“Good Job, Sean.”

Writing is hard. And lonely. The business part involves networking and socializing, usually with great people. But the great bulk of the time is spent at my desk, by myself, working to get characters onto the page as fully-formed and three-dimensional as they live in my head. That ain’t easy. And when it’s not going perfectly, what is easy is being self-critical.
“That sucks. You’re going to have to cut all of that. Good job, dipstick.”
But I don’t say “stick.” And that’s not helping anyone, not the characters, not the reader, especially not me. So…
“Good job, Sean.”
Sean is a friend of mine who also works at home. Tech stuff, so a different endeavor, but he’s still the only one in his office, his own supervisor and his own direct-report. I suspect that everyone who works alone talks to him or herself. I do. Sean does. Sean’s just nicer.
“Good job, Sean.”
When he finishes something on time, when he gets something right, at the end of the day. Whenever.
“Good job, Sean.”
And lately I’ve been taking this to heart, trying to be nicer to myself, to be more encouraging. Now, even when things aren’t going swimmingly, I acknowledge the process, allow for later improvements, celebrate the endeavor itself.
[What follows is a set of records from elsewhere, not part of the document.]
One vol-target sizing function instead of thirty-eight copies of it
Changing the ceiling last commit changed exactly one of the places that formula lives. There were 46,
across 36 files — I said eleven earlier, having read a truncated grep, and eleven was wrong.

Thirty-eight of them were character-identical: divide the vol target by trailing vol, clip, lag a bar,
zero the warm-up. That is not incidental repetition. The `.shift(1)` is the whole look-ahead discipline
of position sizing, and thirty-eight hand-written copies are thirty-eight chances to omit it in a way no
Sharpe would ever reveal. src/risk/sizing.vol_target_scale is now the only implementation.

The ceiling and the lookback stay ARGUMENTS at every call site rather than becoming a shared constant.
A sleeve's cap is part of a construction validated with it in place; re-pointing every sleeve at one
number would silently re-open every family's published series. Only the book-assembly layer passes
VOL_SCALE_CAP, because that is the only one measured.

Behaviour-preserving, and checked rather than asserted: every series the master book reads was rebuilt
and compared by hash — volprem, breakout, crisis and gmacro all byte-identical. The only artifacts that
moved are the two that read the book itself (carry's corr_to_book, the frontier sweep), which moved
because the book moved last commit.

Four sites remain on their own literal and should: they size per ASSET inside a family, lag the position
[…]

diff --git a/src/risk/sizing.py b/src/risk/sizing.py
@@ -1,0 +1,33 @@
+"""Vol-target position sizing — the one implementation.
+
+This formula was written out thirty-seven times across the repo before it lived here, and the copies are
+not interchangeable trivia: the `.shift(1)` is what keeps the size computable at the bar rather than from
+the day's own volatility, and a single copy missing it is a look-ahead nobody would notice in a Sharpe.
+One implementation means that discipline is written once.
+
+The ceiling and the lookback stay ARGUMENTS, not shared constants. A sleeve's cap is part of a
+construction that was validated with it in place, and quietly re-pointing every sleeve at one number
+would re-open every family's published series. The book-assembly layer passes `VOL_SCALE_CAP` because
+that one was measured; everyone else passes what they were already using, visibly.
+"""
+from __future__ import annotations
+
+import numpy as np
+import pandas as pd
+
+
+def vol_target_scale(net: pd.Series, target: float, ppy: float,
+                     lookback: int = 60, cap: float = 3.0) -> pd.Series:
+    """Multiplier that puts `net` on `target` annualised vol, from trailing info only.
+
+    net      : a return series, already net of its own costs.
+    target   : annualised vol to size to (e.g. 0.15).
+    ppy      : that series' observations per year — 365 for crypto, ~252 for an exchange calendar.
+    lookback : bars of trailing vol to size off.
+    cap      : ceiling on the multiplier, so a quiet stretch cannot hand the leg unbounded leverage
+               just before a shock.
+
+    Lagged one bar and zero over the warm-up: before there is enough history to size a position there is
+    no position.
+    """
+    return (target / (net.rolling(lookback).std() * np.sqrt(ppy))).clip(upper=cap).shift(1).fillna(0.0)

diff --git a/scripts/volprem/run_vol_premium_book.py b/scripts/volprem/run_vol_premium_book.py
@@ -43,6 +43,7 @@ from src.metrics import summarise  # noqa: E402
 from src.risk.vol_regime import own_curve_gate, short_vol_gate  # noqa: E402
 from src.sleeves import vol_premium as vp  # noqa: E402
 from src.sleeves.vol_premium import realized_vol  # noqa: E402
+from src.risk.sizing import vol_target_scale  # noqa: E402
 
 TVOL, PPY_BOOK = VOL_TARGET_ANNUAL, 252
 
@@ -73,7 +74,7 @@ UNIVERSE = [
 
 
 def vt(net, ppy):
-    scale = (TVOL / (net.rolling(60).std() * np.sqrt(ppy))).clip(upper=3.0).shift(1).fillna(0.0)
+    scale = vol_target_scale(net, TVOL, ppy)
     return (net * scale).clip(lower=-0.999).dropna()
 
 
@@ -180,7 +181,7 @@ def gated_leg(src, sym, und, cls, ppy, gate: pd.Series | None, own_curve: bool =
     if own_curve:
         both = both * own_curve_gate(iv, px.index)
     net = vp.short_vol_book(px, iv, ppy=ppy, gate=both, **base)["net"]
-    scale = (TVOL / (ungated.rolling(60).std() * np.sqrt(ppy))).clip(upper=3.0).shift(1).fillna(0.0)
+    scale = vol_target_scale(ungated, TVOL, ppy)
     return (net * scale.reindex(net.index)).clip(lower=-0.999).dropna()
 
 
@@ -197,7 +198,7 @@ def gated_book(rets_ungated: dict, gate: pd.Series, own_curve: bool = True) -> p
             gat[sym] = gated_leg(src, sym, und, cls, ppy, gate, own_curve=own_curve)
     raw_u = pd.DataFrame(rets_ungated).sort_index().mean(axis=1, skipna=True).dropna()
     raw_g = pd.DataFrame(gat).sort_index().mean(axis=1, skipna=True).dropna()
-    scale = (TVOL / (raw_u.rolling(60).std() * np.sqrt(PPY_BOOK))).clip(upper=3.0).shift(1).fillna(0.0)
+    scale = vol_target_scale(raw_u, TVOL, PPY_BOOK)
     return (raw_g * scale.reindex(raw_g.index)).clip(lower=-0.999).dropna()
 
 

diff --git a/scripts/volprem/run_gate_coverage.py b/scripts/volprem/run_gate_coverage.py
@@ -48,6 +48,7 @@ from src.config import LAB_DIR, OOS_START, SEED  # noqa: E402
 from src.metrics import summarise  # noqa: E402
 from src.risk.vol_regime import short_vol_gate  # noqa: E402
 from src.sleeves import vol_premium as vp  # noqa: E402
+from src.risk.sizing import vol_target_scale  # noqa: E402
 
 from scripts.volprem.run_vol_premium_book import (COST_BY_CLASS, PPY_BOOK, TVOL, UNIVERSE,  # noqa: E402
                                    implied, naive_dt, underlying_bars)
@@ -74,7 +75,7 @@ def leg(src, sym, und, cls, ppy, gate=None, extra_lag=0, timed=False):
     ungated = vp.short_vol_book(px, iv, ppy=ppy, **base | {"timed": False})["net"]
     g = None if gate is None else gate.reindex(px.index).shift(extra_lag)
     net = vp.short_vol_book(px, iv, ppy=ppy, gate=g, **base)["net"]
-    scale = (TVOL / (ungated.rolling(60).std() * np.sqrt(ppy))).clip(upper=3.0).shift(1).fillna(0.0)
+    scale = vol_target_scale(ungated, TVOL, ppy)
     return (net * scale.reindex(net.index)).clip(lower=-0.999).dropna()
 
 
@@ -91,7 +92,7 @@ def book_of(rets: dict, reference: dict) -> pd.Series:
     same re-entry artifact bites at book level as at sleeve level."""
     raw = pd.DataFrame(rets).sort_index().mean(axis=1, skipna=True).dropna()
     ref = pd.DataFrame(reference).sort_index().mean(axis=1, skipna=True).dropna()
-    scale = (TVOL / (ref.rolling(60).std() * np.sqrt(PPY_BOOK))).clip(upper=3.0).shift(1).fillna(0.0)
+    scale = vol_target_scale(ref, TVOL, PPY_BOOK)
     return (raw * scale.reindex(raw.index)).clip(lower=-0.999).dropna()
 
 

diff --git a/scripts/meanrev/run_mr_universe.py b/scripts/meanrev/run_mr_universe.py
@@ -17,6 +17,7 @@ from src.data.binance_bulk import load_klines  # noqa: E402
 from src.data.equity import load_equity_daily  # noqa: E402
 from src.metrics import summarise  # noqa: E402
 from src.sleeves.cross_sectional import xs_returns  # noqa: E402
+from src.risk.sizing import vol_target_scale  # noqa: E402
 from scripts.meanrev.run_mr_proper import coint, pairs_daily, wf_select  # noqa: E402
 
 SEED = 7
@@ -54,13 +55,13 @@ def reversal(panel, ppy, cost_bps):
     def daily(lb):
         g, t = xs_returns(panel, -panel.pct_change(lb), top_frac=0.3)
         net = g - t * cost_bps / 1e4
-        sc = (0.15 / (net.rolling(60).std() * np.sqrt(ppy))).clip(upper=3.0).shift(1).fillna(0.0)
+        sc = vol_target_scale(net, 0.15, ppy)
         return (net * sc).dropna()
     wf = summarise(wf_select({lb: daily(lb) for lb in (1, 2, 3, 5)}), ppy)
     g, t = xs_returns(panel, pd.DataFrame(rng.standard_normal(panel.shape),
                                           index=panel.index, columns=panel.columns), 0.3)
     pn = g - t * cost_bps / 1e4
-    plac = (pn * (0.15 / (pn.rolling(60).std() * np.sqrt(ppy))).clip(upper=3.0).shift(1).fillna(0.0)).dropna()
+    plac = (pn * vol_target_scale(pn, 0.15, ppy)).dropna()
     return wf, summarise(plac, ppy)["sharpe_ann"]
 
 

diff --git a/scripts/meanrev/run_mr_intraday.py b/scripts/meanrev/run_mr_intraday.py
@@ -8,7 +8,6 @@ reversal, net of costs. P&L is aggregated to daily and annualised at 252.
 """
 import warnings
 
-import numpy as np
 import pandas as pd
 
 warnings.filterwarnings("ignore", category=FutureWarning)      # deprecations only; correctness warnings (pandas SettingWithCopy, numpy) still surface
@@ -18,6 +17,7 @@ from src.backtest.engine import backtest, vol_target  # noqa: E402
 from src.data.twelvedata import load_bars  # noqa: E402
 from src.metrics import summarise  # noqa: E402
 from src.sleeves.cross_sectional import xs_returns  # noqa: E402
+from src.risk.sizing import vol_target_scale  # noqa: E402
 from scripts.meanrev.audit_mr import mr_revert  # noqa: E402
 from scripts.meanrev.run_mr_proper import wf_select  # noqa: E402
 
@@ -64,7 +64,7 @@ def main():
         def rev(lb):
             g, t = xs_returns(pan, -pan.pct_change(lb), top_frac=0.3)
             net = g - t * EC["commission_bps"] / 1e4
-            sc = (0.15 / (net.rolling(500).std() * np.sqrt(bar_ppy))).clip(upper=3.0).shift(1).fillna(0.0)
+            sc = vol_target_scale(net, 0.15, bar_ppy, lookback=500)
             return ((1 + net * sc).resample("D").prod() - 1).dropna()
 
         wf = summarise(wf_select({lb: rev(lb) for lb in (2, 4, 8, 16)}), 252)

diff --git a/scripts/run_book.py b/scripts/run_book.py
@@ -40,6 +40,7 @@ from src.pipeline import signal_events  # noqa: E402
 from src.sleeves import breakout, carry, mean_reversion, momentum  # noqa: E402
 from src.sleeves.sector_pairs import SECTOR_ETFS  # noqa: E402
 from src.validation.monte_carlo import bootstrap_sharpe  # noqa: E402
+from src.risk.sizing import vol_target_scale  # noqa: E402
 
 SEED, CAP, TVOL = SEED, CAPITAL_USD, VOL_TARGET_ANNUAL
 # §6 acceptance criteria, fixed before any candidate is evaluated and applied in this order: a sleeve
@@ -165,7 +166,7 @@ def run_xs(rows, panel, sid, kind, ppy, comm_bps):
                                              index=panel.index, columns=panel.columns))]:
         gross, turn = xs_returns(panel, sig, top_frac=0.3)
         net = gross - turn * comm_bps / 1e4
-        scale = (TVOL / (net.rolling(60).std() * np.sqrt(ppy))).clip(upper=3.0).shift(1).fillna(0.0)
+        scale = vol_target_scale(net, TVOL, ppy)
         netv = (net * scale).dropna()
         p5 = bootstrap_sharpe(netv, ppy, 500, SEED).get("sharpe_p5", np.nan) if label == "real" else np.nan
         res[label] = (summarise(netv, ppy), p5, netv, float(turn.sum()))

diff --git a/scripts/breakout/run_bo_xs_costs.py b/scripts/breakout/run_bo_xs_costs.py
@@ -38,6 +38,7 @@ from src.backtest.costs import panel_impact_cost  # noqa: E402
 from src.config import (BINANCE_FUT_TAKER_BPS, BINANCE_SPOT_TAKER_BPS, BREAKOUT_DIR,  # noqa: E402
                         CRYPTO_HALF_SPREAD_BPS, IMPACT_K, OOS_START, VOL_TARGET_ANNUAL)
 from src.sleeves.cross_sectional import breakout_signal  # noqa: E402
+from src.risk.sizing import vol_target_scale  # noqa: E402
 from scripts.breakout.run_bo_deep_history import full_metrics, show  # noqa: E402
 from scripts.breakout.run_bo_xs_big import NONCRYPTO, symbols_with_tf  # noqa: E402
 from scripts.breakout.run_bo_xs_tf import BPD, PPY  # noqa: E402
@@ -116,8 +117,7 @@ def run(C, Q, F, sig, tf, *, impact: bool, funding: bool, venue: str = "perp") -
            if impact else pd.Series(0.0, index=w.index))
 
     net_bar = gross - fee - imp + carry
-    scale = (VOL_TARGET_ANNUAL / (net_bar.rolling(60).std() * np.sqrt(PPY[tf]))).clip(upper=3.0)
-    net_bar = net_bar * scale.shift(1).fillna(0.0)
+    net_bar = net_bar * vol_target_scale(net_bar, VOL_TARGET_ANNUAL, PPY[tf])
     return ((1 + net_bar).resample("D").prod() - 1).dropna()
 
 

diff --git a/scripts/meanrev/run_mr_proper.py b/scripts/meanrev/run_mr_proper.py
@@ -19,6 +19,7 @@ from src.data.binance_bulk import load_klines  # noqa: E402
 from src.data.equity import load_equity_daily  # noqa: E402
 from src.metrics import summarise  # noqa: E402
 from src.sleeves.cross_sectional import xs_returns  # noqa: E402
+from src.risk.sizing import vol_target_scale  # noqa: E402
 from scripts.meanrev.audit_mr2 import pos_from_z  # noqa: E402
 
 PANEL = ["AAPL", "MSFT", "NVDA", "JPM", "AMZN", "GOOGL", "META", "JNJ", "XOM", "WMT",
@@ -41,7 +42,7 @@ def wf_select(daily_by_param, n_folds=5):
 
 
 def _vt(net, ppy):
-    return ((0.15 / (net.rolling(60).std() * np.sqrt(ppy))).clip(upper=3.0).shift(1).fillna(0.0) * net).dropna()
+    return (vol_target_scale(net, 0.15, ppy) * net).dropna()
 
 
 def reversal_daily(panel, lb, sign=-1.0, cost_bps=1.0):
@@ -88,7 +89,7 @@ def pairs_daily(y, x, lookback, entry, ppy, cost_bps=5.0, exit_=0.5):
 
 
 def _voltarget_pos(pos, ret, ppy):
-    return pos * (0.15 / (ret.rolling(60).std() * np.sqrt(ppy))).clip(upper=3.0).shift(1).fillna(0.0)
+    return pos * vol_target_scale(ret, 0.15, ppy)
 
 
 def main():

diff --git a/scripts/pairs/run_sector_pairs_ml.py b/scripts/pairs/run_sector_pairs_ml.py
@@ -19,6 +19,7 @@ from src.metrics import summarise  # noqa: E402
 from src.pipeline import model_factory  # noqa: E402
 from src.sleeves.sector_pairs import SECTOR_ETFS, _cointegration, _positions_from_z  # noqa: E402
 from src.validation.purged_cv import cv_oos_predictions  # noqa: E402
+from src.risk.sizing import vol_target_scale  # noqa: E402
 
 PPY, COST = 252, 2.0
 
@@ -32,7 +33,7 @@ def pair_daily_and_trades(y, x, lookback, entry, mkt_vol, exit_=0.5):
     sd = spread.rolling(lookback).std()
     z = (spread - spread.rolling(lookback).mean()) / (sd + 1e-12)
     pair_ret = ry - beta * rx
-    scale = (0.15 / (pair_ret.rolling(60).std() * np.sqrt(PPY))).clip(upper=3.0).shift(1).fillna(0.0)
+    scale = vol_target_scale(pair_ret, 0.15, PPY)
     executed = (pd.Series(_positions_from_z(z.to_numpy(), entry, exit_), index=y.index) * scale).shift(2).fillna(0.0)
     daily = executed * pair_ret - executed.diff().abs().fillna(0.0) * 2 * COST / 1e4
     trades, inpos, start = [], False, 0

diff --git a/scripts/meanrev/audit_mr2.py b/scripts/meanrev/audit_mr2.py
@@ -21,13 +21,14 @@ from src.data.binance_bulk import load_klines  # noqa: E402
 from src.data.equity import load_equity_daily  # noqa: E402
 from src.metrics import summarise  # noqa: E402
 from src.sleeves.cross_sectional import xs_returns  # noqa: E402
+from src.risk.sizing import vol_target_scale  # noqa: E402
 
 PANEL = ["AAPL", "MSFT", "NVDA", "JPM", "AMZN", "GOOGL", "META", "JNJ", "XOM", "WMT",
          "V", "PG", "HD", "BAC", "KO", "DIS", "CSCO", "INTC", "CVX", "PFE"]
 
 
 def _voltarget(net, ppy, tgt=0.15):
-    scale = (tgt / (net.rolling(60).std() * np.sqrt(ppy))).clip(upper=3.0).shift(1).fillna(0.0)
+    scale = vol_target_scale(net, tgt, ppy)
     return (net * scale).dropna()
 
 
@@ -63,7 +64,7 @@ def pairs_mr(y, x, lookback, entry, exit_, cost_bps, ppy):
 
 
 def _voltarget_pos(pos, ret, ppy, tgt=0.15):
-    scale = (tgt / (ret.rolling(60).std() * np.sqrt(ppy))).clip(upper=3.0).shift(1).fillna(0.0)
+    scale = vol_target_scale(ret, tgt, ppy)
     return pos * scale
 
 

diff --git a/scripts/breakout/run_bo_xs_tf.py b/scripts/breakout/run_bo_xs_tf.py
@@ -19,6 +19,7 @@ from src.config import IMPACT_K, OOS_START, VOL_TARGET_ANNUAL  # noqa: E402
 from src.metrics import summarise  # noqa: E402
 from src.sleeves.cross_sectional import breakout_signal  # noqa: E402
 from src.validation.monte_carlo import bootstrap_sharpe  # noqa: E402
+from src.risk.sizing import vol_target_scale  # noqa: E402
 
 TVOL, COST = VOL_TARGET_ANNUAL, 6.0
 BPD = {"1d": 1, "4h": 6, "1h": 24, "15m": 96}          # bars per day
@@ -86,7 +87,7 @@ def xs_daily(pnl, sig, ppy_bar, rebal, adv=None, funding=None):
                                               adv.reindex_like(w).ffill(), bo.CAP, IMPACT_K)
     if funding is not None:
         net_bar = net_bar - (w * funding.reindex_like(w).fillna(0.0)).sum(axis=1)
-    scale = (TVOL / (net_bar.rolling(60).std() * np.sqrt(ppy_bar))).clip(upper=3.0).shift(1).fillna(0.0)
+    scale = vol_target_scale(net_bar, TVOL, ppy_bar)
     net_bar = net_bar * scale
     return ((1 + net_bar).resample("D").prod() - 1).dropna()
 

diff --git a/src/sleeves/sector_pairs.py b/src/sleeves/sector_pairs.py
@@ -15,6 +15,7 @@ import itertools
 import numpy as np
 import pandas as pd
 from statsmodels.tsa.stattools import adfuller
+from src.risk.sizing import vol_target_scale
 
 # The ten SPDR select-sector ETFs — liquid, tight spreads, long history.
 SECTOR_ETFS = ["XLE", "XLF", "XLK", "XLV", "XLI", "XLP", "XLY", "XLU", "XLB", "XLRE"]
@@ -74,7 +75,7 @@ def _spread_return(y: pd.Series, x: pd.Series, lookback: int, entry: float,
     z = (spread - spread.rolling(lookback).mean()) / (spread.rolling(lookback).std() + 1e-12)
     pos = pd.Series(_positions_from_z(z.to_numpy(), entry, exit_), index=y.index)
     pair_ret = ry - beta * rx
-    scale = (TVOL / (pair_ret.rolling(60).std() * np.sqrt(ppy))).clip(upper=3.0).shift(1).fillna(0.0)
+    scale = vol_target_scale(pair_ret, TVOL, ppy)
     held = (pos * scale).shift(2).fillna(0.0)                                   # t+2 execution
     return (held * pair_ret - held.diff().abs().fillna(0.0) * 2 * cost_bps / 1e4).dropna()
I’ve adopted the refrain.
I tell myself, “Good job, Sean.”